Reclaimed story esthetic

Aesthetic of Earth Reclaimed

I’m in the midst of revising a novel (Earth Reclaimed) with a non-binary protagonist. Since this work blends high fantasy with solarpunk and has alternates points of view, I choose to write it in third person. However, several of my beta readers and critique partners have been having a hard time adjusting to me using “they/them” as a singular, gender neutral pronoun.

Readers have suggested I switch to first person, or use something like Xe or Ze. Not realizing it was own voices, one reader even questioned if it was necessary to write the character as non-binary. She meant well, but just because there is a non-binary character doesn’t mean the story has to be about being non-binary.

I knew I didn’t want to write this story in first person, and I couldn’t picture this character CIS, but I did briefly consider a different pronoun.

Before making any decisions, I wanted to see how other writers used neutral pronouns, so I read the first two books of the Ardulum series which used two variations of gender neutral pronouns for aliens who had a third gender. It worked great for those alien characters, but would not suit my protagonist or my writing style for two big reasons.

One:

Xe and Ze are not as neutral as they seem at first glance because they lose some of their neutrality when they become possessive. The writer has to make a choice: does Xe become Xer or Xis? In Ardulum, the author choose Zir as the possessive form of Xe, but when read out loud, it still sounds a lot like Xer or Her.

Some non-binary folks, including me, use gendered pronouns. I use she/her because it’s what I grew up using, and I get overwhelmed when I think about telling friends and family I prefer they/them. I don’t think I’ve ever even bothered announcing to most people that I’m non-binary or gender fluid because it’s a conversation that could turn awkward too quickly. Plus, I don’t like labels and boxes. No matter which one you stick on me, what matters is that I know who I am.

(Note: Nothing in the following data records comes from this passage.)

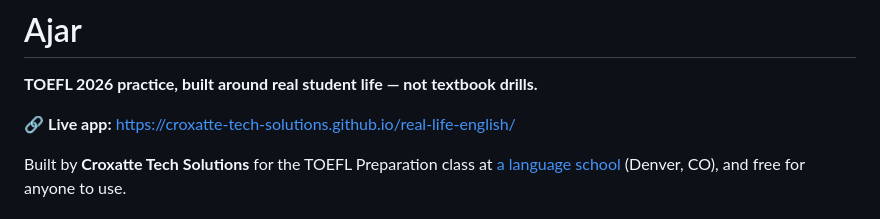
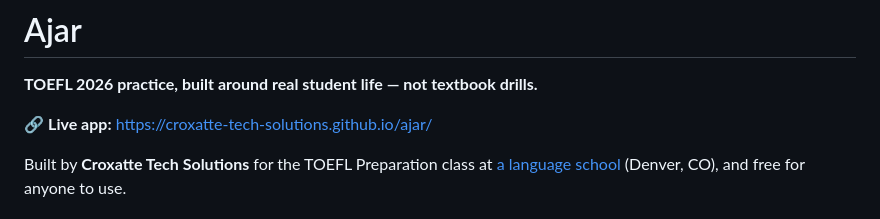
Before and after one commit to croxatte-tech-solutions/ajar, a Markdown page: README.md, the part around the change. Drawn GitHub-style.

Commit message:
chore: repository renamed to ajar, live link follows

```diff
--- a/README.md
+++ b/README.md
@@ -2,7 +2,7 @@
 
 **TOEFL 2026 practice, built around real student life — not textbook drills.**
 
-🔗 **Live app:** https://croxatte-tech-solutions.github.io/real-life-english/
+🔗 **Live app:** https://croxatte-tech-solutions.github.io/ajar/
 
 Built by **Croxatte Tech Solutions** for the TOEFL Preparation class at [a language school](https://example.com) (Denver, CO), and free for anyone to use.
 
```
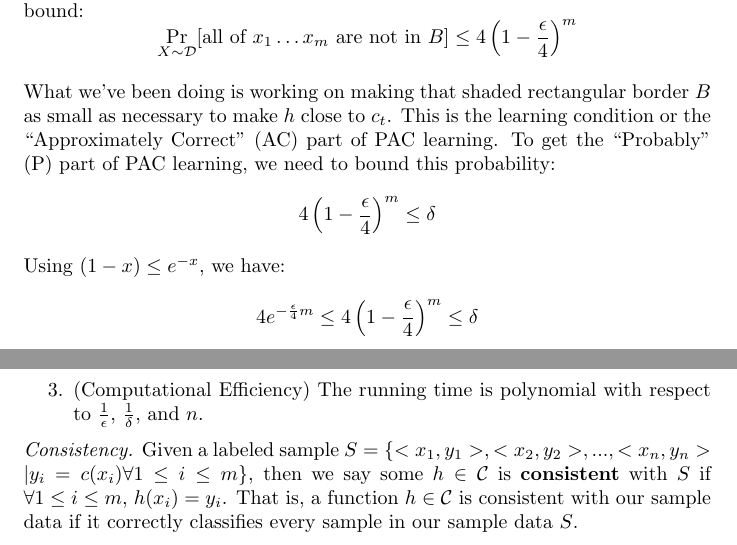
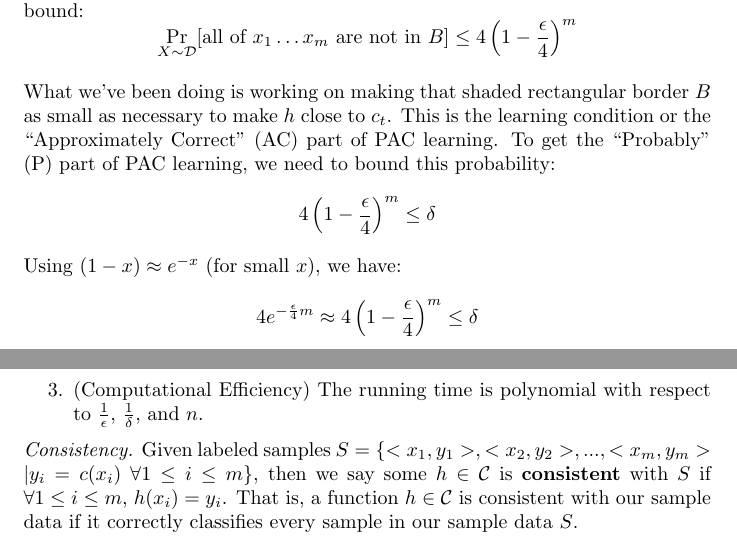
Before and after one commit to sonicxml/MachineLearning-Notes, a LaTeX document (notes.tex): two parts of pages 5 and 6 of 30, joined at a grey line, cut so that both start at the same text. Compiled offline with pdfLaTeX.

Commit message:
Small updates

```diff
--- a/notes.tex
+++ b/notes.tex
@@ -356,8 +356,8 @@ If we let each of the strips have roughly the same probability mass, we can boun
 
 What we've been doing is working on making that shaded rectangular border $B$ as small as necessary to make $h$ close to $c_t$. This is the learning condition or the ``Approximately Correct" (AC) part of PAC learning. To get the ``Probably" (P) part of PAC learning, we need to bound this probability:
 \[4 \left(1 - \frac{\epsilon}{4}\right)^m \leq \delta\]
-Using $(1 - x) \leq e^{-x}$, we have:
-\[4e^{-\frac{\epsilon}{4} m} \leq 4 \left(1 - \frac{\epsilon}{4}\right)^m \leq \delta\]
+Using $(1 - x) \approx e^{-x}$ (for small $x$), we have:
+\[4e^{-\frac{\epsilon}{4} m} \approx 4 \left(1 - \frac{\epsilon}{4}\right)^m \leq \delta\]
 \[4e^{-\frac{\epsilon}{4} m} \leq \delta\]
 \[\frac{-\epsilon}{4} m \leq \ln \frac{\delta}{4}\]
 \[m \geq \frac{4}{\epsilon} \ln \frac{4}{\delta}\]
@@ -402,8 +402,8 @@ satisfies the following conditions:
         $\frac{1}{\delta}$, and $n$.
 \end{enumerate}
 
-\emph{Consistency.} Given a labeled
-sample $S = \{<x_1, y_1>, <x_2, y_2>, ..., <x_n, y_n> | y_i = c(x_i)
+\emph{Consistency.} Given labeled
+samples $S = \{<x_1, y_1>, <x_2, y_2>, ..., <x_m, y_m> | y_i = c(x_i)\
 \forall 1 \leq i \leq m\}$, then we say some $h \in \mathcal{C}$ is
 \textbf{consistent} with $S$ if $\forall 1 \leq i \leq m,$
 $h(x_i) = y_i$. That is, a function $h \in \mathcal{C}$ is consistent
```
Also changed, not shown: README.md, notes.pdf, notes.tex (4 more changed lines).
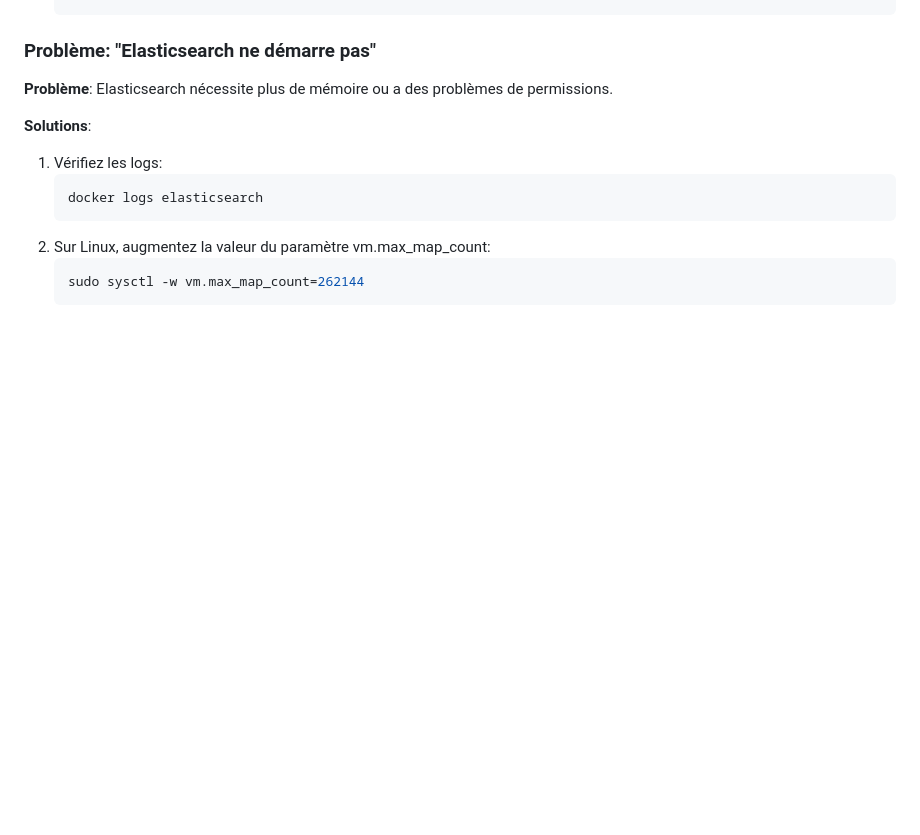
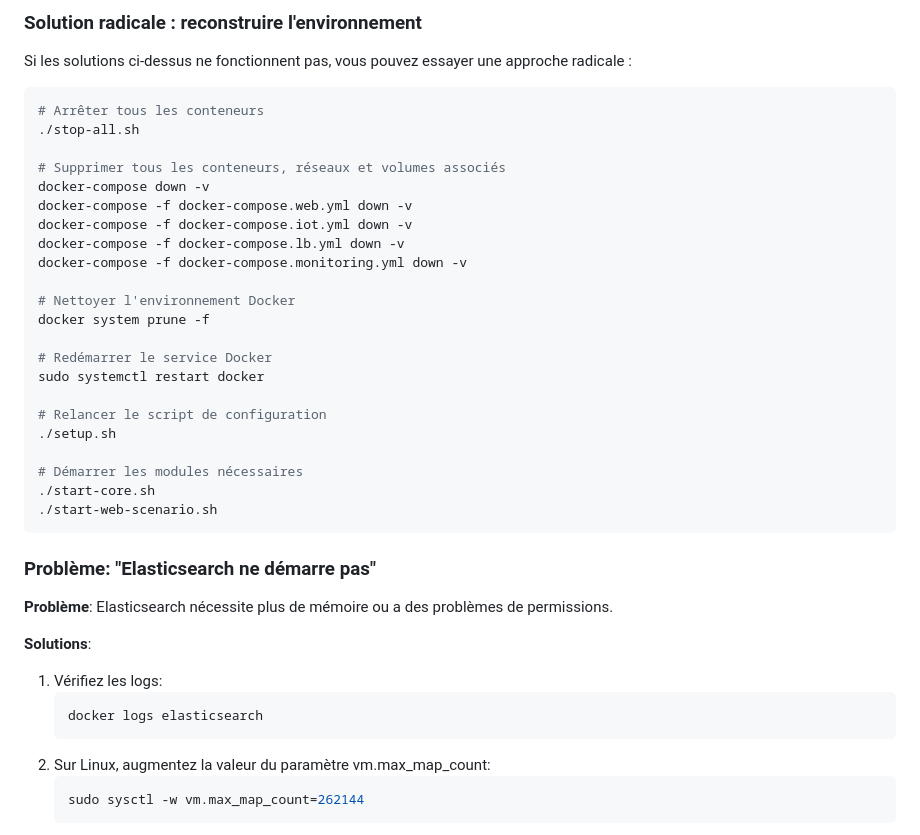
Before and after one commit to bandidood/cyberlab-light, a Markdown page: docs/troubleshooting.md, the part around one of its changes. GitHub-like rendering; blank space fills up the shorter version.

````diff
--- a/docs/troubleshooting.md
+++ b/docs/troubleshooting.md
@@ -122,3 +203,31 @@ Ce guide aborde les problèmes courants que vous pourriez rencontrer lors de l'u
+### Solution radicale : reconstruire l'environnement
+
+Si les solutions ci-dessus ne fonctionnent pas, vous pouvez essayer une approche radicale :
+
+```bash
+# Arrêter tous les conteneurs
+./stop-all.sh
+
+# Supprimer tous les conteneurs, réseaux et volumes associés
+docker-compose down -v
+docker-compose -f docker-compose.web.yml down -v
+docker-compose -f docker-compose.iot.yml down -v
+docker-compose -f docker-compose.lb.yml down -v
+docker-compose -f docker-compose.monitoring.yml down -v
+
+# Nettoyer l'environnement Docker
+docker system prune -f
+
+# Redémarrer le service Docker
+sudo systemctl restart docker
+
+# Relancer le script de configuration
+./setup.sh
+
+# Démarrer les modules nécessaires
+./start-core.sh
+./start-web-scenario.sh
+```
 
 ### Problème: "Elasticsearch ne démarre pas"
 
````
Also changed, not shown: other parts of docs/troubleshooting.md (+81 -0 lines).
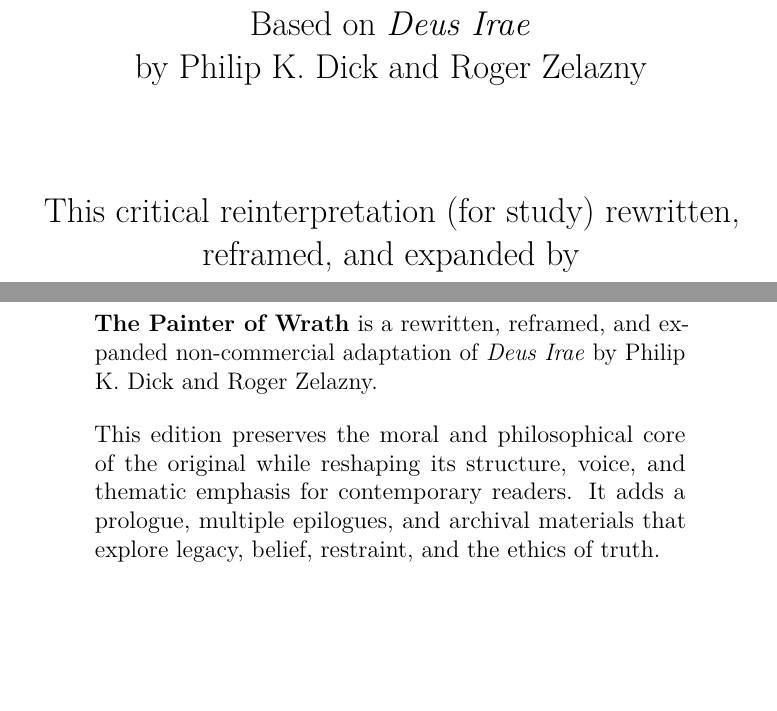
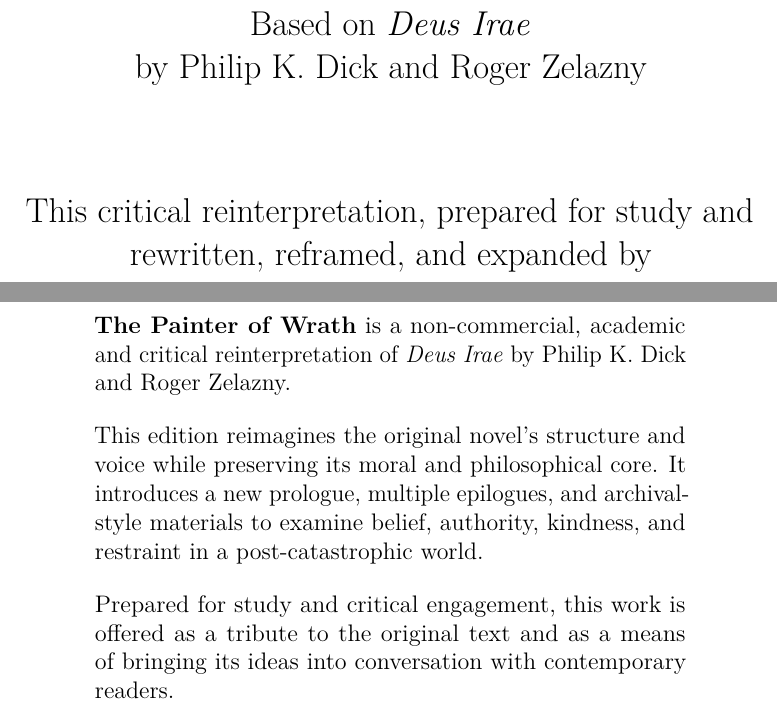
Before and after one commit to mihajlov39547/the-painter-of-wrath, a LaTeX book (main.tex, which reads backmatter/backcover.tex, frontmatter/title.tex): two parts of pages 1 and 76 of 76, joined at a grey line, cut so that both start at the same text, the shorter picture padded with empty space. Compiled offline with pdfLaTeX.

Commit message:
readme updated

```diff
--- a/backmatter/backcover.tex
+++ b/backmatter/backcover.tex
@@ -10,17 +10,23 @@
 
 \noindent\hspace*{0.12\textwidth}%
 \parbox{0.76\textwidth}{
-\textbf{The Painter of Wrath} is a rewritten, reframed, and expanded
-non-commercial adaptation of \emph{Deus Irae} by Philip K. Dick
+\textbf{The Painter of Wrath} is a non-commercial, academic and
+critical reinterpretation of \emph{Deus Irae} by Philip K. Dick
 and Roger Zelazny.
 
 \bigskip
 
-This edition preserves the moral and philosophical core of the
-original while reshaping its structure, voice, and thematic
-emphasis for contemporary readers. It adds a prologue,
-multiple epilogues, and archival materials that explore legacy,
-belief, restraint, and the ethics of truth.
+This edition reimagines the original novel’s structure and voice
+while preserving its moral and philosophical core. It introduces
+a new prologue, multiple epilogues, and archival-style materials
+to examine belief, authority, kindness, and restraint in a
+post-catastrophic world.
+
+\bigskip
+
+Prepared for study and critical engagement, this work is offered
+as a tribute to the original text and as a means of bringing its
+ideas into conversation with contemporary readers.
 }
 
 \vfill
--- a/frontmatter/title.tex
+++ b/frontmatter/title.tex
@@ -13,7 +13,7 @@
 \vspace{1.75cm}
 
 {\Large
-This critical reinterpretation (for study) rewritten, reframed, and expanded by\\
+This critical reinterpretation, prepared for study and rewritten, reframed, and expanded by\\
 Marko Mihajlovi\'c\par
 }
 
```
Also changed, not shown: backmatter/epilogues.tex (+2 -0 lines), backmatter/notes.tex (+2 -0 lines), README.md, main.pdf, backmatter/backcover.tex (6 more changed lines), 3 other files.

Even though Earth Reclaimed is an own voices story, the main character isn’t me. Serena lives in a future and region where gender is fluid and people are not boxed into identifying as men or women. They are also braver and bolder than I am. I wrote my first draft using she/her, and it just didn’t feel right. Serena needed a gender neutral pronoun, and at least to me, they is more neutral than the others.

Two:

Neutrality is not the only reason to choose they. Xe and Ze do not come to me as natural as they does. Growing up, if I didn’t know whether a person was male or female, I would automatically use they/them until I knew whether they were a she or a he.

Back then, I hadn’t heard of words like non-binary or gender fluid. Those terms may have existed, but they weren’t part of my vocabulary.  I was in my later twenties when I discovered those words and thought “that sounds just like me.”

Identifying with the label didn’t lead me to change the pronouns I use, but that doesn’t mean all the non-binary characters I write have to use the same pronouns, especially of the conditions that keep me using she/her don’t exist for them.

When I write a third person, own voices narrative with a non-binary character, I am going to use they/them as a pronoun. Will there confusion in the early drafts? Yes. However, with careful editing, I hope I will be able to write third person, gender neutral they/them without confusing my readers.

Happy Book Birthday Half Breeds!

Half Breeds 1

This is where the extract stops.